» INPUT FOR THIS TASK
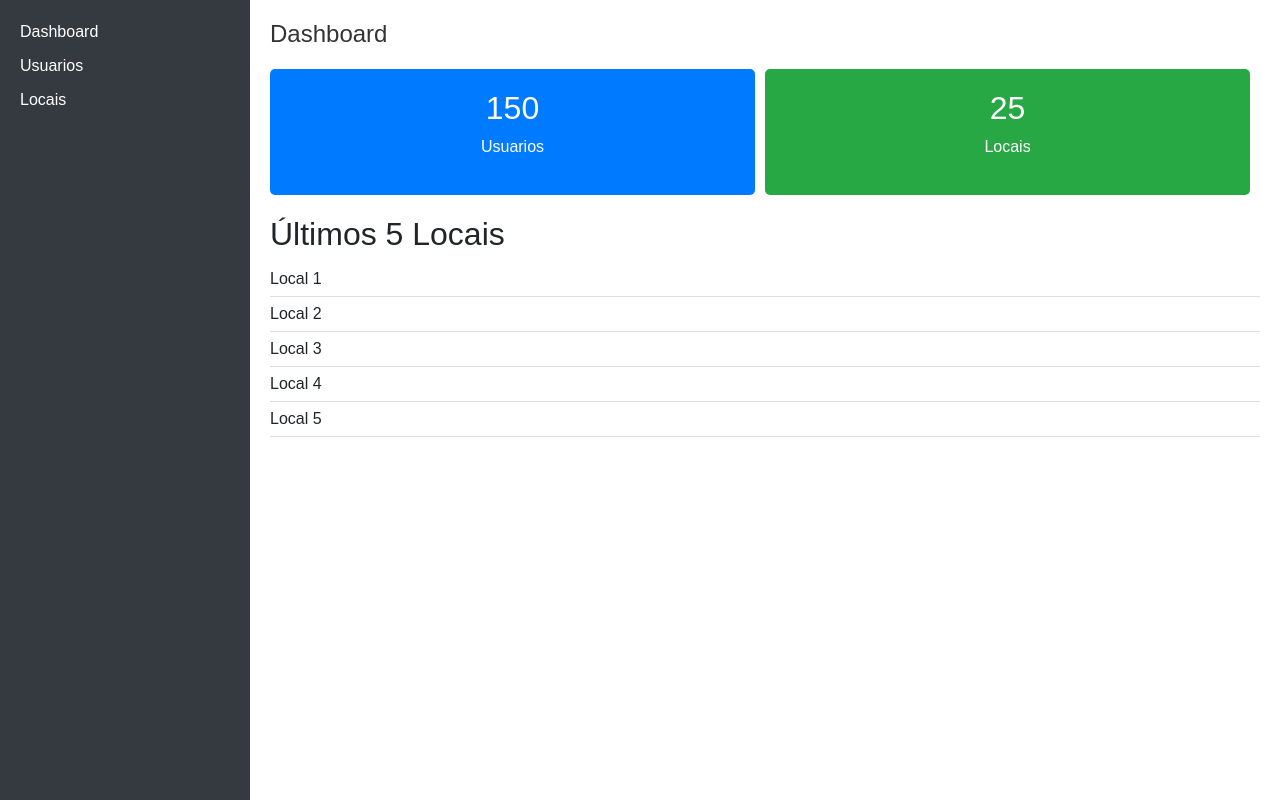
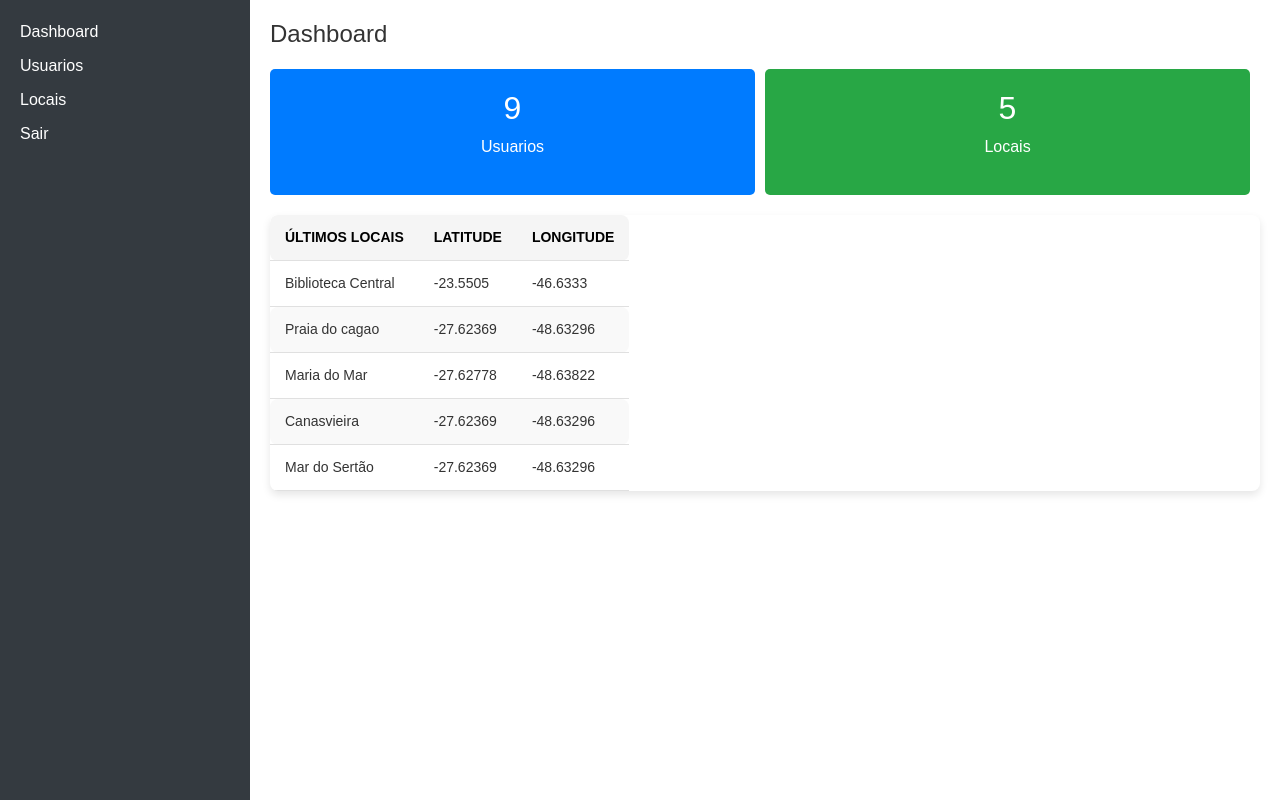
Before and after one commit to gtithiagosouza/Viagem365Front, a React (Vite) app: page /Dashboard in a window 1280 px wide. Built offline with nearby package versions, Linux system fonts and the light colour scheme; data requests are answered from the project's data file.

Commit message:
atualização dashboard e cadastro

```diff
--- a/db.json
+++ b/db.json
@@ -35,6 +35,71 @@
       "latitude": "-27.62778",
       "longitude": "-48.63822",
       "id": 5
+    },
+    {
+      "nome": "Maria",
+      "sexo": "Feminino",
+      "cpf": "88888888",
+      "dataNascimento": "1985-02-02",
+      "email": "maria@maria.com.br",
+      "password": "123",
+      "cep": "88104005",
+      "endereco": "Rua Romanos Goedert, Fazenda Santo Antônio, São José - SC",
+      "latitude": "-27.62369",
+      "longitude": "-48.63296",
+      "id": 6
+    },
+    {
+      "nome": "Thiago Souza",
+      "sexo": "Masculino",
+      "cpf": "123456789",
+      "dataNascimento": "2020-02-02",
+      "email": "thiago@gmail.com",
+      "password": "123",
+      "cep": "88104005",
+      "endereco": "Rua Romanos Goedert, Fazenda Santo Antônio, São José - SC",
+      "latitude": "-27.62369",
+      "longitude": "-48.63296",
+      "id": 7
+    },
+    {
+      "nome": "Thiago Souza",
+      "sexo": "Masculino",
+      "cpf": "123456789",
+      "dataNascimento": "2020-02-02",
+      "email": "thiago@gmail.com",
+      "password": "123",
+      "cep": "88104005",
+      "endereco": "Rua Romanos Goedert, Fazenda Santo Antônio, São José - SC",
+      "latitude": "-27.62369",
+      "longitude": "-48.63296",
+      "id": 8
+    },
+    {
+      "nome": "Thiago Souza",
+      "sexo": "Masculino",
+      "cpf": "123456788",
+      "dataNascimento": "1985-02-02",
+      "email": "thiagooo@gmail.com",
+      "password": "123",
+      "cep": "88104005",
+      "endereco": "Rua Romanos Goedert, Fazenda Santo Antônio, São José - SC",
+      "latitude": "-27.62369",
+      "longitude": "-48.63296",
+      "id": 9
+    },
+    {
+      "nome": "Thiago Souza",
+      "sexo": "Masculino",
+      "cpf": "1234567886",
+      "dataNascimento": "1985-02-02",
+      "email": "thiago6oo@gmail.com",
+      "password": "123",
+      "cep": "881040056",
+      "endereco": "Rua Romanos Goedert, Fazenda Santo Antônio, São José - SC",
+      "latitude": "-27.62369",
+      "longitude": "-48.63296",
+      "id": 10
     }
   ],
   "locais": [
@@ -67,6 +132,26 @@
       "latitude": "-27.62778",
       "longitude": "-48.63822",
       "id": 3
+    },
+    {
+      "nomeLocal": "Canasvieira",
+      "descricaoLocal": "Muito argentino",
+      "identificadorUsuario": "3",
+      "cep": "88104005",
+      "endereco": "Rua Romanos Goedert, Fazenda Santo Antônio, São José - SC",
+      "latitude": "-27.62369",
+      "longitude": "-48.63296",
+      "id": 4
+    },
+    {
+      "nomeLocal": "Mar do Sertão",
+      "descricaoLocal": "Muito lindo",
+      "identificadorUsuario": "4",
+      "cep": "88104005",
+      "endereco": "Rua Romanos Goedert, Fazenda Santo Antônio, São José - SC",
+      "latitude": "-27.62369",
+      "longitude": "-48.63296",
+      "id": 5
     }
   ]
 }
--- a/src/pages/cadastro/cadastro.jsx
+++ b/src/pages/cadastro/cadastro.jsx
@@ -1,4 +1,5 @@
 import { useState } from 'react';
+import { Link } from 'react-router-dom';
 import styles from './Cadastro.module.css';
 
 const Cadastro = () => {
@@ -38,7 +39,21 @@ const Cadastro = () => {
 
     const handleSubmit = async (e) => {
         e.preventDefault();
+
         try {
+            // Verifica se o CPF ou o email já estão cadastrados
+            const response = await fetch('http://localhost:3000/users');
+            const users = await response.json();
+
+            const cpfExists = users.some(user => user.cpf === formData.cpf);
+            const emailExists = users.some(user => user.email === formData.email);
+
+            if (cpfExists || emailExists) {
+                alert('CPF ou Email já cadastrados.');
+                return; // Impede o envio do formulário
+            }
+
+            // Se CPF e email forem únicos, prosseguir com o cadastro
             await fetch('http://localhost:3000/users', {
                 method: 'POST',
                 headers: { 'Content-Type': 'application/json' },
@@ -50,6 +65,7 @@ const Cadastro = () => {
         }
     };
 
+
     return (
         <div className={styles.cadastroContainer}>
             <aside className={styles.sidebar}>
@@ -58,7 +74,7 @@ const Cadastro = () => {
                         <li><a href="/dashboard">Dashboard</a></li>
                         <li><a href="/usuarios">Usuarios</a></li>
                         <li><a href="/locais">Locais</a></li>
-
+                        <li><Link to="/">Sair</Link></li>
                     </ul>
                 </nav>
             </aside>
--- a/src/pages/dashboard/Dashboard.module.css
+++ b/src/pages/dashboard/Dashboard.module.css
@@ -53,16 +53,52 @@
   background-color: #28a745;
 }
 
-.lastLocais {
-  margin-top: 20px;
+.tableContainer {
+  width: 100%;
+  margin: 20px 0;
+  border-collapse: collapse;
+  background-color: #fff;
+  border-radius: 8px;
+  box-shadow: 0 4px 8px rgba(0, 0, 0, 0.1);
+  overflow: hidden;
 }
 
-.lastLocais ul {
-  list-style-type: none;
-  padding: 0;
+.tableContainer th,
+.tableContainer td {
+  padding: 12px 15px;
+  text-align: left;
+  border-bottom: 1px solid #e0e0e0;
+  font-size: 14px;
+  color: #333;
 }
 
-.lastLocais ul li {
-  padding: 5px 0;
-  border-bottom: 1px solid #ddd;
+.tableContainer thead th {
+  background-color: #f5f5f5;
+  color: #000;
+  text-transform: uppercase;
+  font-weight: 600;
 }
+
+.tableContainer tbody tr:nth-child(even) {
+  background-color: #f9f9f9;
+}
+
+.tableContainer tbody tr:hover {
+  background-color: #f1f1f1;
+}
+
+.tableContainer tbody tr td {
+  font-weight: 400;
+}
+
+.tableContainer th:first-child,
+.tableContainer td:first-child {
+  border-top-left-radius: 8px;
+  border-bottom-left-radius: 8px;
+}
+
+.tableContainer th:last-child,
+.tableContainer td:last-child {
+  border-top-right-radius: 8px;
+  border-bottom-right-radius: 8px;
+}
--- a/src/pages/dashboard/dashboard.jsx
+++ b/src/pages/dashboard/dashboard.jsx
@@ -1,18 +1,43 @@
 import { Link } from 'react-router-dom';
 import styles from './Dashboard.module.css';
+import { useState, useEffect } from 'react';
 
 const Dashboard = () => {
-    // Dados simulados
-    const locais = [
-        { id: 1, nome: 'Local 1' },
-        { id: 2, nome: 'Local 2' },
-        { id: 3, nome: 'Local 3' },
-        { id: 4, nome: 'Local 4' },
-        { id: 5, nome: 'Local 5' },
-    ];
+    const [locais, setLocais] = useState([]);
+    const [users, setUsers] = useState([]);
 
-    const quantidadeUsuarios = 150; // Número simulado
-    const quantidadeLocais = 25; // Número simulado
+    async function buscarLocais() {
+        try {
+            const response = await fetch('http://localhost:3000/locais');
+            if (response.ok) {
+                const data = await response.json();
+                setLocais(data);
+            } else {
+                console.error("Locais não encontrados");
+            }
+        } catch (error) {
+            console.error("Erro ao buscar locais", error);
+        }
+    }
+
+    async function buscarUsuarios() {
+        try {
+            const response = await fetch('http://localhost:3000/users');
+            if (response.ok) {
+                const data = await response.json();
+                setUsers(data);
+            } else {
+                console.error("Usuários não encontrados");
+            }
+        } catch (error) {
+            console.error("Erro ao buscar usuários", error);
+        }
+    }
+
+    useEffect(() => {
+        buscarLocais();
+        buscarUsuarios();
+    }, []);
 
     return (
         <div className={styles.dashboardContainer}>
@@ -22,6 +47,7 @@ const Dashboard = () => {
                         <li><Link to="/dashboard">Dashboard</Link></li>
                         <li><Link to="/usuarios">Usuarios</Link></li>
                         <li><Link to="/locais">Locais</Link></li>
+                        <li><Link to="/">Sair</Link></li>
                     </ul>
                 </nav>
             </aside>
@@ -29,21 +55,33 @@ const Dashboard = () => {
                 <h1>Dashboard</h1>
                 <div className={styles.cards}>
                     <div className={`${styles.card} ${styles.cardPrimary}`}>
-                        <h2>{quantidadeUsuarios}</h2>
+                        <h2>{users.length}</h2>
                         <p>Usuarios</p>
                     </div>
                     <div className={`${styles.card} ${styles.cardSecondary}`}>
-                        <h2>{quantidadeLocais}</h2>
+                        <h2>{locais.length}</h2>
                         <p>Locais</p>
                     </div>
                 </div>
-                <section className={styles.lastLocais}>
-                    <h2>Últimos 5 Locais</h2>
-                    <ul>
-                        {locais.map(local => (
-                            <li key={local.id}>{local.nome}</li>
-                        ))}
-                    </ul>
+                <section className={styles.tableContainer}>
+                     <table>
+                        <thead>
+                            <tr>
+                                <th>Últimos Locais</th>
+                                <th>Latitude</th>
+                                <th>Longitude</th>
+                            </tr>
+                        </thead>
+                        <tbody>
+                            {locais.slice(-5).map((local, index) => (
+                                <tr key={index}>
+                                    <td>{local.nomeLocal}</td>
+                                    <td>{local.latitude}</td>
+                                    <td>{local.longitude}</td>
+                                </tr>
+                            ))}
+                        </tbody>
+                    </table>
                 </section>
             </main>
         </div>
--- a/src/pages/locais/locais.jsx
+++ b/src/pages/locais/locais.jsx
@@ -1,4 +1,5 @@
 import { useState } from 'react';
+import { Link } from 'react-router-dom';
 import styles from './CadastroLocais.module.css';
 
 const CadastroLocais = () => {
@@ -64,6 +65,7 @@ const CadastroLocais = () => {
                         <li><a href="/dashboard">Dashboard</a></li>
                         <li><a href="/usuarios">Usuários</a></li>
                         <li><a href="/locais">Locais</a></li>
+                        <li><Link to="/">Sair</Link></li>
                     </ul>
                 </nav>
             </aside>
--- a/src/pages/login/login.jsx
+++ b/src/pages/login/login.jsx
@@ -75,7 +75,7 @@ const LoginPage = () => {
                     <button className="btn btn-primary w-100 py-2" type="submit" disabled={isSubmitting}>{isSubmitting ? 'Carregando...': 'Entrar'}</button>
                     <p className="mt-5 mb-3 text-body-secondary">Viagem365 &copy; 2024</p>
                     <p>
-                        Não possui cadastro? <Link to="/cadastro">Cadastra-se</Link>
+                        Não possui cadastro? <Link to="/usuarios">Cadastra-se</Link>
                     </p>
                 </form>
             </div>
```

» TASK DIRECTIONS
The response must contain every line from the listing above in which the string "lastLocais" appears.

» EXERCISE RESPONSE
-.lastLocais {
-.lastLocais ul {
-.lastLocais ul li {
-                <section className={styles.lastLocais}>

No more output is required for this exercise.